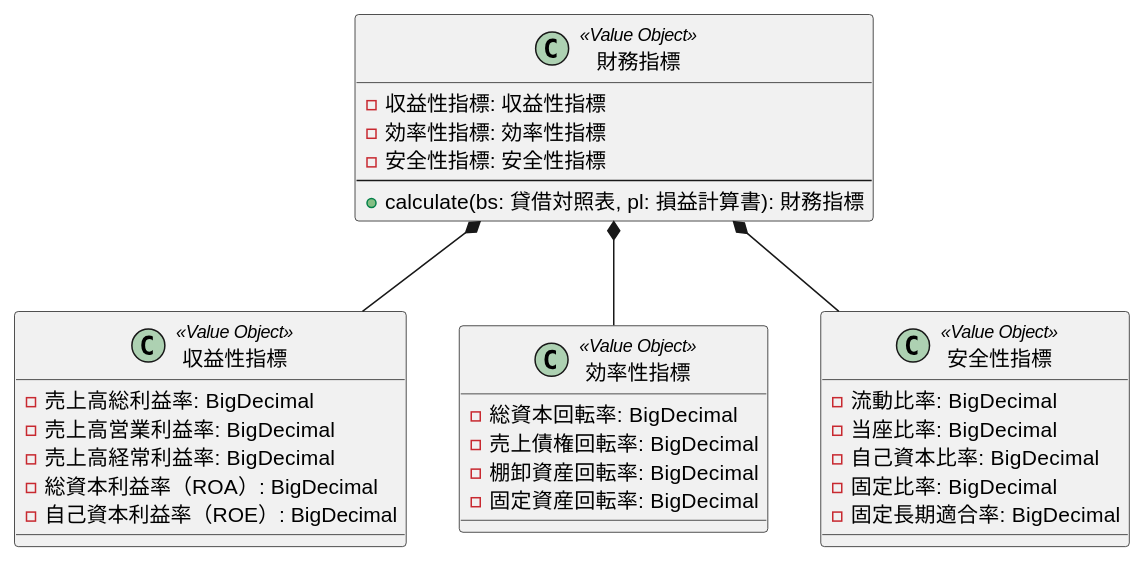
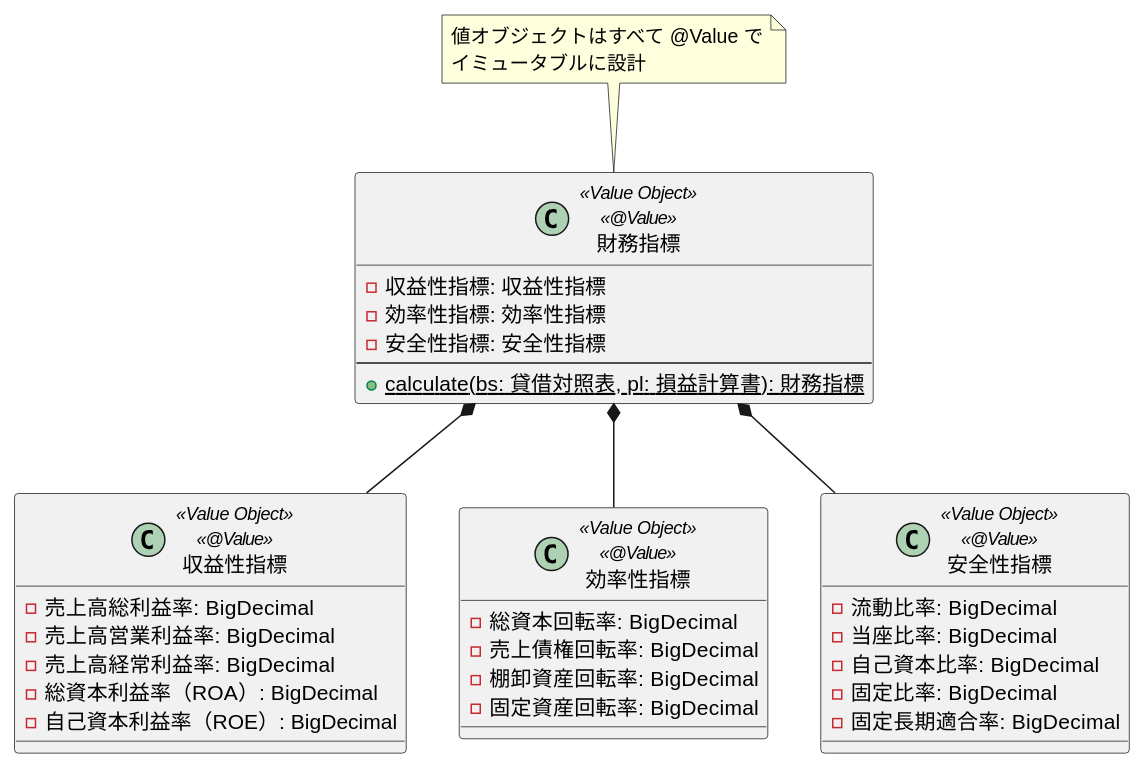
One commit to k2works/case-study-accounting changed diagram 23 of 26 in docs/design/domain-model.md. Above: the diagram before and after it, drawn with PlantUML. The commit also changed other lines of this file and 1 other file, not shown here.

First line of the commit message:
docs: エンティティ設計を @Value と @With によるイミュータブル設計に更新

````diff
--- a/docs/design/domain-model.md
+++ b/docs/design/domain-model.md
@@ -728,39 +948,44 @@
 ```plantuml
 @startuml
-class 財務指標 <<Value Object>> {
+class 財務指標 <<Value Object>> <<@Value>> {
   - 収益性指標: 収益性指標
   - 効率性指標: 効率性指標
   - 安全性指標: 安全性指標
   --
-  + calculate(bs: 貸借対照表, pl: 損益計算書): 財務指標
+  + {static} calculate(bs: 貸借対照表, pl: 損益計算書): 財務指標
 }
 
-class 収益性指標 <<Value Object>> {
+class 収益性指標 <<Value Object>> <<@Value>> {
   - 売上高総利益率: BigDecimal
   - 売上高営業利益率: BigDecimal
   - 売上高経常利益率: BigDecimal
   - 総資本利益率（ROA）: BigDecimal
   - 自己資本利益率（ROE）: BigDecimal
 }
 
-class 効率性指標 <<Value Object>> {
+class 効率性指標 <<Value Object>> <<@Value>> {
   - 総資本回転率: BigDecimal
   - 売上債権回転率: BigDecimal
   - 棚卸資産回転率: BigDecimal
   - 固定資産回転率: BigDecimal
 }
 
-class 安全性指標 <<Value Object>> {
+class 安全性指標 <<Value Object>> <<@Value>> {
   - 流動比率: BigDecimal
   - 当座比率: BigDecimal
   - 自己資本比率: BigDecimal
   - 固定比率: BigDecimal
   - 固定長期適合率: BigDecimal
 }
 
 財務指標 *-- 収益性指標
 財務指標 *-- 効率性指標
 財務指標 *-- 安全性指標
 
+note top of 財務指標
+  値オブジェクトはすべて @Value で
+  イミュータブルに設計
+end note
+
 @enduml
 ```
````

————

* What you have to do
When an image appears in the data, skip it and output the rest exactly.

* Exercise answer
One commit to k2works/case-study-accounting changed diagram 23 of 26 in docs/design/domain-model.md. Above: the diagram before and after it, drawn with PlantUML. The commit also changed other lines of this file and 1 other file, not shown here.

First line of the commit message:
docs: エンティティ設計を @Value と @With によるイミュータブル設計に更新

````diff
--- a/docs/design/domain-model.md
+++ b/docs/design/domain-model.md
@@ -728,39 +948,44 @@
 ```plantuml
 @startuml
-class 財務指標 <<Value Object>> {
+class 財務指標 <<Value Object>> <<@Value>> {
   - 収益性指標: 収益性指標
   - 効率性指標: 効率性指標
   - 安全性指標: 安全性指標
   --
-  + calculate(bs: 貸借対照表, pl: 損益計算書): 財務指標
+  + {static} calculate(bs: 貸借対照表, pl: 損益計算書): 財務指標
 }
 
-class 収益性指標 <<Value Object>> {
+class 収益性指標 <<Value Object>> <<@Value>> {
   - 売上高総利益率: BigDecimal
   - 売上高営業利益率: BigDecimal
   - 売上高経常利益率: BigDecimal
   - 総資本利益率（ROA）: BigDecimal
   - 自己資本利益率（ROE）: BigDecimal
 }
 
-class 効率性指標 <<Value Object>> {
+class 効率性指標 <<Value Object>> <<@Value>> {
   - 総資本回転率: BigDecimal
   - 売上債権回転率: BigDecimal
   - 棚卸資産回転率: BigDecimal
   - 固定資産回転率: BigDecimal
 }
 
-class 安全性指標 <<Value Object>> {
+class 安全性指標 <<Value Object>> <<@Value>> {
   - 流動比率: BigDecimal
   - 当座比率: BigDecimal
   - 自己資本比率: BigDecimal
   - 固定比率: BigDecimal
   - 固定長期適合率: BigDecimal
 }
 
 財務指標 *-- 収益性指標
 財務指標 *-- 効率性指標
 財務指標 *-- 安全性指標
 
+note top of 財務指標
+  値オブジェクトはすべて @Value で
+  イミュータブルに設計
+end note
+
 @enduml
 ```
````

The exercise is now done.